Song-JJ; Aswad-R; Kanaan-RA; Rico-MC; Owen-TA; Barbe-MF; Safadi-FF; Popoff-SN
J Cell Physiol 2007 Feb; 210(2):398-410
Mesenchymal cell (MC) condensation or the aggregation of MCs precedes chondrocyte differentiation and is required for subsequent cartilage formation during endochondral ossification. In this study, we used micromass cultures of C3H10T1/2 cells as an in vitro model system for studying MC condensation and the events important for this process. Transforming growth factor ß1 (TGF-ß1) served as the initiator of MC condensation in our model system and we were interested in determining whether CTGF functions as a downstream mediator of TGF-ß1. CTGF is a matricellular protein that has been found to be expressed in MC condensations and in the perichondrium. Micromass cultures of C3H10T1/2 cells condensed under TGF-ß1 stimulation concomitant with dramatic up-regulation of CTGF mRNA and protein levels. CTGF silencing by either CTGF siRNA or CTGF antisense oligonucleotide approaches showed that TGF-ß1-induced condensation was CTGF dependent. Furthermore, silencing of CTGF expression resulted in significant reductions in cell proliferation and migration, events that are crucial during MC condensation. In addition, up-regulation of Fibronectin (FN) and suppression of Sox9 expression by TGF-ß1 was also found to be mediated by CTGF. Immunofluorescence of developing mouse vertebrae showed that CTGF, TGF-ß1 and FN were co-expressed in condensations of MCs, while Sox9 expression was low at this stage. During subsequent chondrogenesis, Sox9 expression was high in chondrocytes while CTGF expression was limited to the perichondrium. Thus, CTGF is an essential downstream mediator of TGF-ß1-induced MC condensation through its effects on cell proliferation and migration. CTGF is also involved in up-regulating FN and suppressing Sox9 expression during TGF-ß1 induced MC condensation.
Tissue-culture; Models; Cellular-reactions; Cell-biology; Proteins; Animals; Laboratory-animals; Statistical-analysis; Epidemiology

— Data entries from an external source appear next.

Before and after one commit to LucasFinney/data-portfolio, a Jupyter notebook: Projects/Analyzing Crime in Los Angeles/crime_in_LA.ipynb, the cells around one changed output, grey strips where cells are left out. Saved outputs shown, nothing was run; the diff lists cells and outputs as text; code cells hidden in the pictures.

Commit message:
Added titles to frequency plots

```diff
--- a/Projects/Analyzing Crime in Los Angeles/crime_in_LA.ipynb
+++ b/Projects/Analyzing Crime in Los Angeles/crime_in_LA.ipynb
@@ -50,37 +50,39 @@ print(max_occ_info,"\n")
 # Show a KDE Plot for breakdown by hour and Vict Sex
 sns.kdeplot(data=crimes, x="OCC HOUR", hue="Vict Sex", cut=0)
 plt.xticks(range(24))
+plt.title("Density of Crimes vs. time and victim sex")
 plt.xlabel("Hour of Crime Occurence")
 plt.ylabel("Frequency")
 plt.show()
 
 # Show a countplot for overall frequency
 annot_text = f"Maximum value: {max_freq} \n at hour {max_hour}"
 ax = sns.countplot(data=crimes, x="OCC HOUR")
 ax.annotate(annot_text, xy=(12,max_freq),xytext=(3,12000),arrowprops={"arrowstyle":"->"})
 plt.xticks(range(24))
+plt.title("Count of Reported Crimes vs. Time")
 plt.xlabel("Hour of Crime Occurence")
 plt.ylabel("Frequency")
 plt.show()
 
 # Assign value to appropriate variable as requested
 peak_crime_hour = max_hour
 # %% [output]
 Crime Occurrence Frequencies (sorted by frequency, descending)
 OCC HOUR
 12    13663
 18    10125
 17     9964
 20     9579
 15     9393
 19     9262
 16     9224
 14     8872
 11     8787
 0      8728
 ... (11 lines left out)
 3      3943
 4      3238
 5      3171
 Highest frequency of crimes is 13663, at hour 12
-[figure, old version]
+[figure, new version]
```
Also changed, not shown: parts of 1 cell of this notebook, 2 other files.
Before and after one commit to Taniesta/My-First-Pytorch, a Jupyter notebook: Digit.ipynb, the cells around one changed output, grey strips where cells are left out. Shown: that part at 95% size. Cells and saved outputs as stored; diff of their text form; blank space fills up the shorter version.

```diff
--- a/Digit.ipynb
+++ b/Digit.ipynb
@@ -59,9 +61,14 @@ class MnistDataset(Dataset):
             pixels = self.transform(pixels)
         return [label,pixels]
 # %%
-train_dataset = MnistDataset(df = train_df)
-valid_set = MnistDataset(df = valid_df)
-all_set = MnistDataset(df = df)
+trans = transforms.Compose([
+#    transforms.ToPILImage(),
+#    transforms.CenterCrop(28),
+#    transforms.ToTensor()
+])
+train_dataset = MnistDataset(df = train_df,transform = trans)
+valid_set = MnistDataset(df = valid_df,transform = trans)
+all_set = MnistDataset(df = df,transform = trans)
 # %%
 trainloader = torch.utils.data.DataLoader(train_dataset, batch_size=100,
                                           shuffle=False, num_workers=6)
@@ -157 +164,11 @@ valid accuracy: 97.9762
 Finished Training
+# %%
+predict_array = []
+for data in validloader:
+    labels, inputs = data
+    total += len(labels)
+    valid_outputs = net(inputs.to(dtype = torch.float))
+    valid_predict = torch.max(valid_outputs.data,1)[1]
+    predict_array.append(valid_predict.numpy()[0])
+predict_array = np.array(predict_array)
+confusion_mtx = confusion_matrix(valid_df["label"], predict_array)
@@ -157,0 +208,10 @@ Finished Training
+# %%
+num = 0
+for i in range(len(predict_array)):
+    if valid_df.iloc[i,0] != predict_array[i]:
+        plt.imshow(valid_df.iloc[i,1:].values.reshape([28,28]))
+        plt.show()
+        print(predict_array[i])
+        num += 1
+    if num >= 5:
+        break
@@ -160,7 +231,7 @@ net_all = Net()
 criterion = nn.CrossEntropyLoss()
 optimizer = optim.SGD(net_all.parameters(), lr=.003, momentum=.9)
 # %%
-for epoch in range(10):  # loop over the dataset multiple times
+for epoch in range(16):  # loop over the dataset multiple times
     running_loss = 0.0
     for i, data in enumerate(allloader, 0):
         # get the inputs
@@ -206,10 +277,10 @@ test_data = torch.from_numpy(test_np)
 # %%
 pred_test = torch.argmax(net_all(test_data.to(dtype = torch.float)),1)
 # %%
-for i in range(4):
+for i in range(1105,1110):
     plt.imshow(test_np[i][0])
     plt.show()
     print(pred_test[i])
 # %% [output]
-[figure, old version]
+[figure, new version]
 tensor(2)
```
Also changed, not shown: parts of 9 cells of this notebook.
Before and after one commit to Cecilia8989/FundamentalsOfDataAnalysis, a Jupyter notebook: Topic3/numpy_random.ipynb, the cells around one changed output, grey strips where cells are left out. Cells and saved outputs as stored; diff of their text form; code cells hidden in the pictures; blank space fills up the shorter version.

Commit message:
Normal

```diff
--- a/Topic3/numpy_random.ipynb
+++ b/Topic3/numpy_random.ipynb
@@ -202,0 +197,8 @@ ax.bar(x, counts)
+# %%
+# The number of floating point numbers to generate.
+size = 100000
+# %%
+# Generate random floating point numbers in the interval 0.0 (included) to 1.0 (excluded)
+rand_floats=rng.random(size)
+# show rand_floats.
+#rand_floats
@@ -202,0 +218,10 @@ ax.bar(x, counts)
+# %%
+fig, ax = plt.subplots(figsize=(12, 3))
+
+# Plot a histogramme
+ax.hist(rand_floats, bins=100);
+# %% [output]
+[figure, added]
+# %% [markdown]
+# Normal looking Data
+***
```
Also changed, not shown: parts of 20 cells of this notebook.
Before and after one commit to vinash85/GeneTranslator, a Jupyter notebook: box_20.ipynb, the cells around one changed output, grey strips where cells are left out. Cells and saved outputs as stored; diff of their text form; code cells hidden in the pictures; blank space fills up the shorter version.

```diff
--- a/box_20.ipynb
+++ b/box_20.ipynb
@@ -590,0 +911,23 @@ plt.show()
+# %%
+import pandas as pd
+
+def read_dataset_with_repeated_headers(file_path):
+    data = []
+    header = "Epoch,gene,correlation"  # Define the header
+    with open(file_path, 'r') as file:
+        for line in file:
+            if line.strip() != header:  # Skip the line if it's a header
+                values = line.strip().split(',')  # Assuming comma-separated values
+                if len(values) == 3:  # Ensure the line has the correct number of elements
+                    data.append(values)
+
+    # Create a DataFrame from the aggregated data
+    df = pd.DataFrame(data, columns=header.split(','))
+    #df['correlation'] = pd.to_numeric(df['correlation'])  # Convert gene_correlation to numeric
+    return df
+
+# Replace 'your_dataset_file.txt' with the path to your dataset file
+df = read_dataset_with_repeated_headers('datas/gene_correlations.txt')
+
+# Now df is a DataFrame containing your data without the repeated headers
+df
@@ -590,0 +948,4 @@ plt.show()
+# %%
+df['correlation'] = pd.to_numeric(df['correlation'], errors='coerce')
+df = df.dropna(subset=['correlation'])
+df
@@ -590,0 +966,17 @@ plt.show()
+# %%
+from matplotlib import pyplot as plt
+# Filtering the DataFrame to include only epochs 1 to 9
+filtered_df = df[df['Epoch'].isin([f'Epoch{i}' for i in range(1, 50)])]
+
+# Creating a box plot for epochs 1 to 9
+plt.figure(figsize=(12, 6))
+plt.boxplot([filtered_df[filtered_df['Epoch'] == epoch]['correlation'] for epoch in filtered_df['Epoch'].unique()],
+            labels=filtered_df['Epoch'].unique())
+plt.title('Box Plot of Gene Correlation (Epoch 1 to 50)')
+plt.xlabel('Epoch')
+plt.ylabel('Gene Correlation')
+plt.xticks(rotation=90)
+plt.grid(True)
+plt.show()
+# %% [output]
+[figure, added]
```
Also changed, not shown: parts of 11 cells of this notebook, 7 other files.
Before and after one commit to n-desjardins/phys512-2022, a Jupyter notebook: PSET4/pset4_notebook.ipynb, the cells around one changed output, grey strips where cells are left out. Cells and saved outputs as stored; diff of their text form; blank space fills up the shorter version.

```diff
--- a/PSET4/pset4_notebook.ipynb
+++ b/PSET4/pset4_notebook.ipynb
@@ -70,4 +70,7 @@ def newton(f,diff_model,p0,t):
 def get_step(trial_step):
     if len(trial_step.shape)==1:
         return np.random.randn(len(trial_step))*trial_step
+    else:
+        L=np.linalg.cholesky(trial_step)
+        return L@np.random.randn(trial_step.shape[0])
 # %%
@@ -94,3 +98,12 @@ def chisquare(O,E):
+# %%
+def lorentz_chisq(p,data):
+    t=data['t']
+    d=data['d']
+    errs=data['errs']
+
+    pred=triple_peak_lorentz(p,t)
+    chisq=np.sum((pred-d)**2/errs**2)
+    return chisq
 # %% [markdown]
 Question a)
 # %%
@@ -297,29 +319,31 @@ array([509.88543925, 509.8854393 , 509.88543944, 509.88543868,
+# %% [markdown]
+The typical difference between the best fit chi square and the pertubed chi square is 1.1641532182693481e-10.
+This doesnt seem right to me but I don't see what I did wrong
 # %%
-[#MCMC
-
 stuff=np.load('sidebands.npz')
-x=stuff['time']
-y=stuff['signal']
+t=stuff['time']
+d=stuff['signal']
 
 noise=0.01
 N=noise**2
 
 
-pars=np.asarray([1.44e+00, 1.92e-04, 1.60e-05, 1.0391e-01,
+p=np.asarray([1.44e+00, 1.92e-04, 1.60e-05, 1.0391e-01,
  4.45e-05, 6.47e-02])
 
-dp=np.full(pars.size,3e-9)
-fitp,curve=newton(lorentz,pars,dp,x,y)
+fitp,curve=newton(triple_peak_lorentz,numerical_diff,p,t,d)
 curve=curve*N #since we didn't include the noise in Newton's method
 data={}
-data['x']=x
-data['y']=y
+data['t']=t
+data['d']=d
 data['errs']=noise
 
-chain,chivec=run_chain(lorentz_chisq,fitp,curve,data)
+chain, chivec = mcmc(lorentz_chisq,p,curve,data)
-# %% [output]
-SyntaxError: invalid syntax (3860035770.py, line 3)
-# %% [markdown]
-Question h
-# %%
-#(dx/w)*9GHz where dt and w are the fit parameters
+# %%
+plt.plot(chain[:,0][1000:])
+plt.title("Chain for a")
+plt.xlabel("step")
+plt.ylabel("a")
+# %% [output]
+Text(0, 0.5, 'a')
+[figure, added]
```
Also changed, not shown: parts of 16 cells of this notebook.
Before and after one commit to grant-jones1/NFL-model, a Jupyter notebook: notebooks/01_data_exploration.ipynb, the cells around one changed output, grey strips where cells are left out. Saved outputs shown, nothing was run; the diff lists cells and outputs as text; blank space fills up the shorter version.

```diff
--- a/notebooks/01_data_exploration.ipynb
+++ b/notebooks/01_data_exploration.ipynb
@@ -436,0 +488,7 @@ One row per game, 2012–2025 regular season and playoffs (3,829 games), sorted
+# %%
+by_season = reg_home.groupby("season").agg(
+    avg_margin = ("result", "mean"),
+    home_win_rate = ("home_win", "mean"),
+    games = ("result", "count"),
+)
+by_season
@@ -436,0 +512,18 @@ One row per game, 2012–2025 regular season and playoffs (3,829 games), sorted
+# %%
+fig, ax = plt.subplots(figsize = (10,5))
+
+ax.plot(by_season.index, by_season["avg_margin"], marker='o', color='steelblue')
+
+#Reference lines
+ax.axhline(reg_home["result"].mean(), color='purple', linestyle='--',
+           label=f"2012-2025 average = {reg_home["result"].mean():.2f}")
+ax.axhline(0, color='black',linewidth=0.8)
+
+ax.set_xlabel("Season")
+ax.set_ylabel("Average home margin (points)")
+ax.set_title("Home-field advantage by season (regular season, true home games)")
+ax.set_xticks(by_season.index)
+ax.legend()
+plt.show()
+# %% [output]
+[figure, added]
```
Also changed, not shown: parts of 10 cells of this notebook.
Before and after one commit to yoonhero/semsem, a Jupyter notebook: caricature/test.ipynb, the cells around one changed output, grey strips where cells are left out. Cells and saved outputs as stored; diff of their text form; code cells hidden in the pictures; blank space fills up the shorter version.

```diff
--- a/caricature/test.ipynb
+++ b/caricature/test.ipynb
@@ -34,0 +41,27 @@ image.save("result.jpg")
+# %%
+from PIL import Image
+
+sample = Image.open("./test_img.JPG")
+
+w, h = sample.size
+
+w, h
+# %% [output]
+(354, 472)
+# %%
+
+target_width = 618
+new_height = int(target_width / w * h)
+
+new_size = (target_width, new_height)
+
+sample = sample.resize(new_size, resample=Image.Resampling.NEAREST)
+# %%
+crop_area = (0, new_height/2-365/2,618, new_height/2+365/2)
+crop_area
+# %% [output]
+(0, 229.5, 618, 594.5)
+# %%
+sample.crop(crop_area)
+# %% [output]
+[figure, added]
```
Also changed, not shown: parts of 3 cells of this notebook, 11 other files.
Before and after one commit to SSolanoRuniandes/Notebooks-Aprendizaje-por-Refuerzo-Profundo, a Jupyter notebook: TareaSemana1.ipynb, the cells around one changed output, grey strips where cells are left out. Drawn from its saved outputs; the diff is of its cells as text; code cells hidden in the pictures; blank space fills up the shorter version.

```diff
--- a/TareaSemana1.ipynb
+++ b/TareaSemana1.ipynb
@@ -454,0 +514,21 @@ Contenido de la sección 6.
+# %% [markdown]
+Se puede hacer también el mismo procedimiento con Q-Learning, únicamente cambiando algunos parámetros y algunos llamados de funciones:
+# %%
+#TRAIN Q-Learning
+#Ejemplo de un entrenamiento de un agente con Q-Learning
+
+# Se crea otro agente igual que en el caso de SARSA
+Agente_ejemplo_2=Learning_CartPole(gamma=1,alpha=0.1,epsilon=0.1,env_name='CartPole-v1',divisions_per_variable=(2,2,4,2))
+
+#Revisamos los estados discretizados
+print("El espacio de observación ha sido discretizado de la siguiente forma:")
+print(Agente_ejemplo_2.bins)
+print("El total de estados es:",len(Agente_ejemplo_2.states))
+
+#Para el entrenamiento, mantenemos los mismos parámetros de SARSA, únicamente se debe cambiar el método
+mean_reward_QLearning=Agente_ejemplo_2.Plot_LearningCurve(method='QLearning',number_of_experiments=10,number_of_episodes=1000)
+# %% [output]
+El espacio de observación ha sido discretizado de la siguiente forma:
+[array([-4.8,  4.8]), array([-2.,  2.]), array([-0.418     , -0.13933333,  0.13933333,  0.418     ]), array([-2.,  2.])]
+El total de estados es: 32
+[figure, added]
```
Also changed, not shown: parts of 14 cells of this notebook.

Steven N. Popoff, Department of Anatomy and Cell Biology, Temple University School of Medicine, 3400 N. Broad Street, Philadelphia, PA 19140
Journal of Cellular Physiology
Temple University, Philadelphia, Pennsylvania